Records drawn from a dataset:
# # # #

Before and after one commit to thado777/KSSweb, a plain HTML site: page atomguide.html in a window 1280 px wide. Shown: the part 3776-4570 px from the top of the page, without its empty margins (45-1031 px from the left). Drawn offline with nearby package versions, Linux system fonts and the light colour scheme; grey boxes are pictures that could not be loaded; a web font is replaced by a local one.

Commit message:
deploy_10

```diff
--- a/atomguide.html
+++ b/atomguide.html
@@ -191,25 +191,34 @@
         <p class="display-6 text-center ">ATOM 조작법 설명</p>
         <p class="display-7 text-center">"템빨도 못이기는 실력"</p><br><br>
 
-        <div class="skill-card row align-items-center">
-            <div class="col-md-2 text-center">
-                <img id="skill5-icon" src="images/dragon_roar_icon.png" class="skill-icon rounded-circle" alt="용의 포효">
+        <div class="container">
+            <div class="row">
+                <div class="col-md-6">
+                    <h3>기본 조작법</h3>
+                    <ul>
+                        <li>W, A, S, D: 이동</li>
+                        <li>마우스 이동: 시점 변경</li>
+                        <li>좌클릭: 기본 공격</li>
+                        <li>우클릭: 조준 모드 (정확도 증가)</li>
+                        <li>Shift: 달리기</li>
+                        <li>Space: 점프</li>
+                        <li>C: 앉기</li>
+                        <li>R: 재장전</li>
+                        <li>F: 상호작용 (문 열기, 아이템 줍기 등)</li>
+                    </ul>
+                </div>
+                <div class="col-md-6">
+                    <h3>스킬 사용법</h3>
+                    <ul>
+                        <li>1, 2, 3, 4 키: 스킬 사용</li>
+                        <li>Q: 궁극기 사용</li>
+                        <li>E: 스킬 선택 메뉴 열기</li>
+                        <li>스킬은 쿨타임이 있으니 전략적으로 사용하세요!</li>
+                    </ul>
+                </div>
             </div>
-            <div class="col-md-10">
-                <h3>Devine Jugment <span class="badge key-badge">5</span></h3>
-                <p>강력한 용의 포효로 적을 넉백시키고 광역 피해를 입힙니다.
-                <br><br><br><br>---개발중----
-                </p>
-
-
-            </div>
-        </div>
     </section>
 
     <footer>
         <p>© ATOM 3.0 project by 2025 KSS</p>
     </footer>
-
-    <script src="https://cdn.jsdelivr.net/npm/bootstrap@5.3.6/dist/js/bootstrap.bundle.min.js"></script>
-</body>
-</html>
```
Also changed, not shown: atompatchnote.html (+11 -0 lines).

# # # #

*PROBLEM TO WORK ON*:
An exact copy of all the entries is what's needed; write it out.

*ANSWER TO THE PROBLEM*:
Before and after one commit to thado777/KSSweb, a plain HTML site: page atomguide.html in a window 1280 px wide. Shown: the part 3776-4570 px from the top of the page, without its empty margins (45-1031 px from the left). Drawn offline with nearby package versions, Linux system fonts and the light colour scheme; grey boxes are pictures that could not be loaded; a web font is replaced by a local one.

Commit message:
deploy_10

```diff
--- a/atomguide.html
+++ b/atomguide.html
@@ -191,25 +191,34 @@
         <p class="display-6 text-center ">ATOM 조작법 설명</p>
         <p class="display-7 text-center">"템빨도 못이기는 실력"</p><br><br>
 
-        <div class="skill-card row align-items-center">
-            <div class="col-md-2 text-center">
-                <img id="skill5-icon" src="images/dragon_roar_icon.png" class="skill-icon rounded-circle" alt="용의 포효">
+        <div class="container">
+            <div class="row">
+                <div class="col-md-6">
+                    <h3>기본 조작법</h3>
+                    <ul>
+                        <li>W, A, S, D: 이동</li>
+                        <li>마우스 이동: 시점 변경</li>
+                        <li>좌클릭: 기본 공격</li>
+                        <li>우클릭: 조준 모드 (정확도 증가)</li>
+                        <li>Shift: 달리기</li>
+                        <li>Space: 점프</li>
+                        <li>C: 앉기</li>
+                        <li>R: 재장전</li>
+                        <li>F: 상호작용 (문 열기, 아이템 줍기 등)</li>
+                    </ul>
+                </div>
+                <div class="col-md-6">
+                    <h3>스킬 사용법</h3>
+                    <ul>
+                        <li>1, 2, 3, 4 키: 스킬 사용</li>
+                        <li>Q: 궁극기 사용</li>
+                        <li>E: 스킬 선택 메뉴 열기</li>
+                        <li>스킬은 쿨타임이 있으니 전략적으로 사용하세요!</li>
+                    </ul>
+                </div>
             </div>
-            <div class="col-md-10">
-                <h3>Devine Jugment <span class="badge key-badge">5</span></h3>
-                <p>강력한 용의 포효로 적을 넉백시키고 광역 피해를 입힙니다.
-                <br><br><br><br>---개발중----
-                </p>
-
-
-            </div>
-        </div>
     </section>
 
     <footer>
         <p>© ATOM 3.0 project by 2025 KSS</p>
     </footer>
-
-    <script src="https://cdn.jsdelivr.net/npm/bootstrap@5.3.6/dist/js/bootstrap.bundle.min.js"></script>
-</body>
-</html>
```
Also changed, not shown: atompatchnote.html (+11 -0 lines).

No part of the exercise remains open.